(Stored data)
-=-=-=-=-
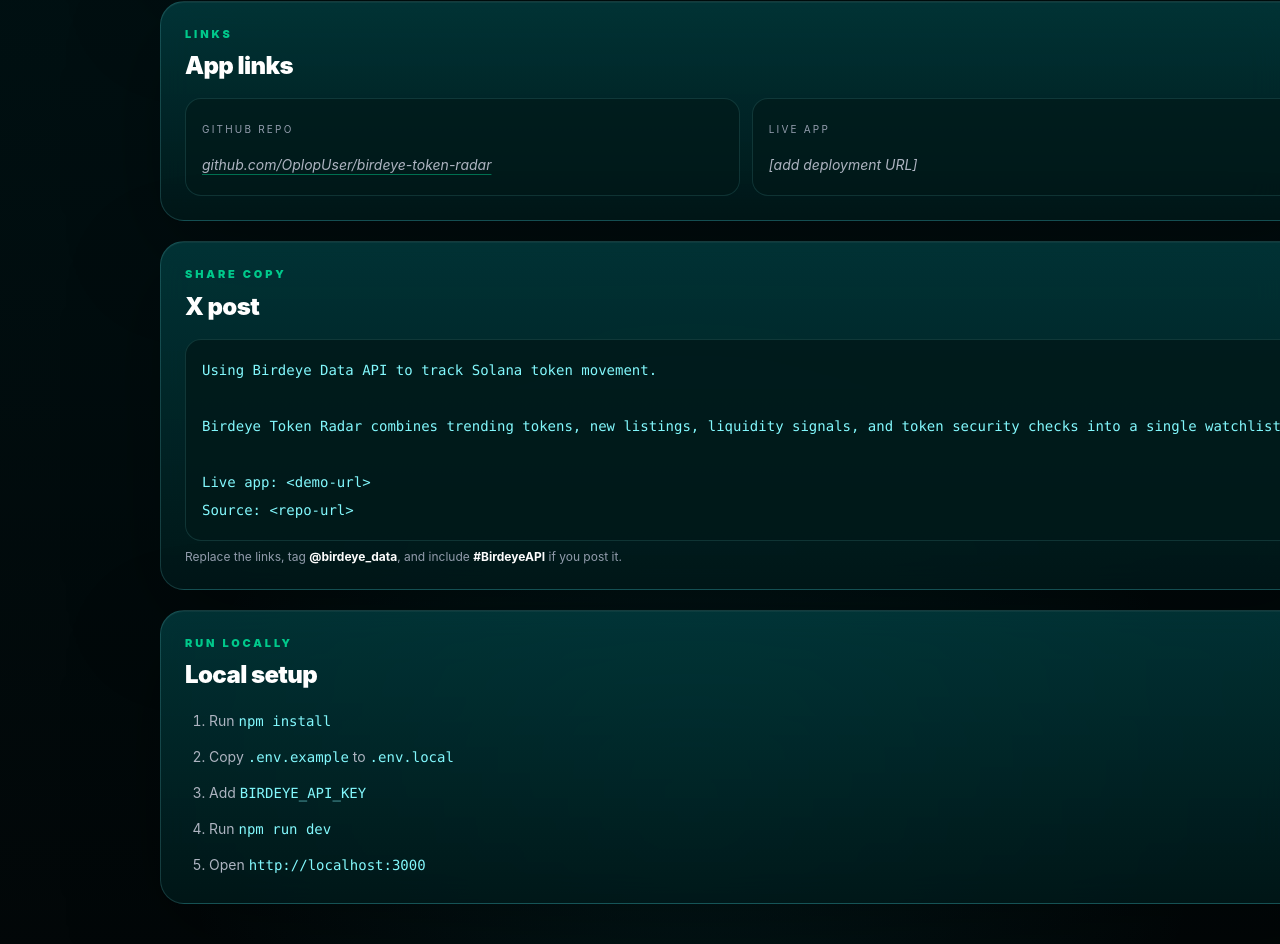
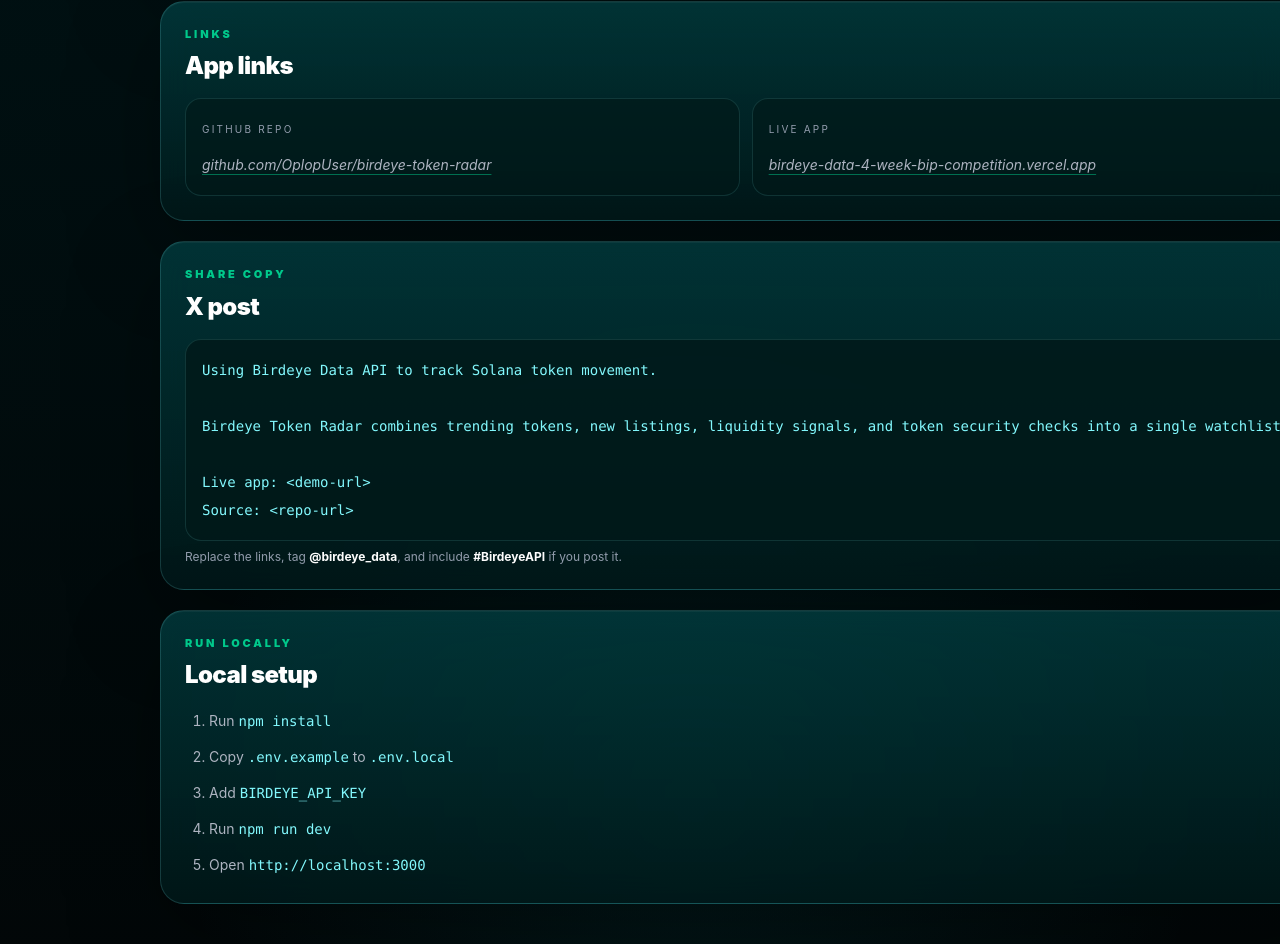
Before and after one commit to OplopUser/birdeye-token-radar, a Next.js app: page /submission in a window 1280 px wide. Shown: the part 1188-2132 px from the top of the page. Built offline with nearby package versions, Linux system fonts and the light colour scheme.

Commit message:
feat: add Vercel deployment, .vercelignore, and live URLs to submission page

```diff
--- a/src/app/submission/page.tsx
+++ b/src/app/submission/page.tsx
@@ -87,7 +87,7 @@
             </div>
             <div className="rounded-2xl border border-[#82f8fd]/12 bg-[#00191a]/65 p-4">
               <p className="text-[10px] uppercase tracking-[0.22em] text-[#939eae]">Live app</p>
-              <p className="mt-2 italic text-[#adb4c1]">[add deployment URL]</p>
+              <p className="mt-2 italic text-[#adb4c1]"><a href="https://birdeye-data-4-week-bip-competition.vercel.app" target="_blank" rel="noopener noreferrer" className="underline decoration-[#00c98b]/50 underline-offset-4 hover:text-[#82f8fd]">birdeye-data-4-week-bip-competition.vercel.app</a></p>
             </div>
           </div>
         </Panel>
```
Also changed, not shown: 1 other file (tests, documents, lock files or other folders).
-=-=-=-=-
◆ HOW TO COMPLETE THIS TASK: Give back all the records as they stand, but with no pictures in the copy.

◆ YOUR SOLUTION:
Before and after one commit to OplopUser/birdeye-token-radar, a Next.js app: page /submission in a window 1280 px wide. Shown: the part 1188-2132 px from the top of the page. Built offline with nearby package versions, Linux system fonts and the light colour scheme.

Commit message:
feat: add Vercel deployment, .vercelignore, and live URLs to submission page

```diff
--- a/src/app/submission/page.tsx
+++ b/src/app/submission/page.tsx
@@ -87,7 +87,7 @@
             </div>
             <div className="rounded-2xl border border-[#82f8fd]/12 bg-[#00191a]/65 p-4">
               <p className="text-[10px] uppercase tracking-[0.22em] text-[#939eae]">Live app</p>
-              <p className="mt-2 italic text-[#adb4c1]">[add deployment URL]</p>
+              <p className="mt-2 italic text-[#adb4c1]"><a href="https://birdeye-data-4-week-bip-competition.vercel.app" target="_blank" rel="noopener noreferrer" className="underline decoration-[#00c98b]/50 underline-offset-4 hover:text-[#82f8fd]">birdeye-data-4-week-bip-competition.vercel.app</a></p>
             </div>
           </div>
         </Panel>
```
Also changed, not shown: 1 other file (tests, documents, lock files or other folders).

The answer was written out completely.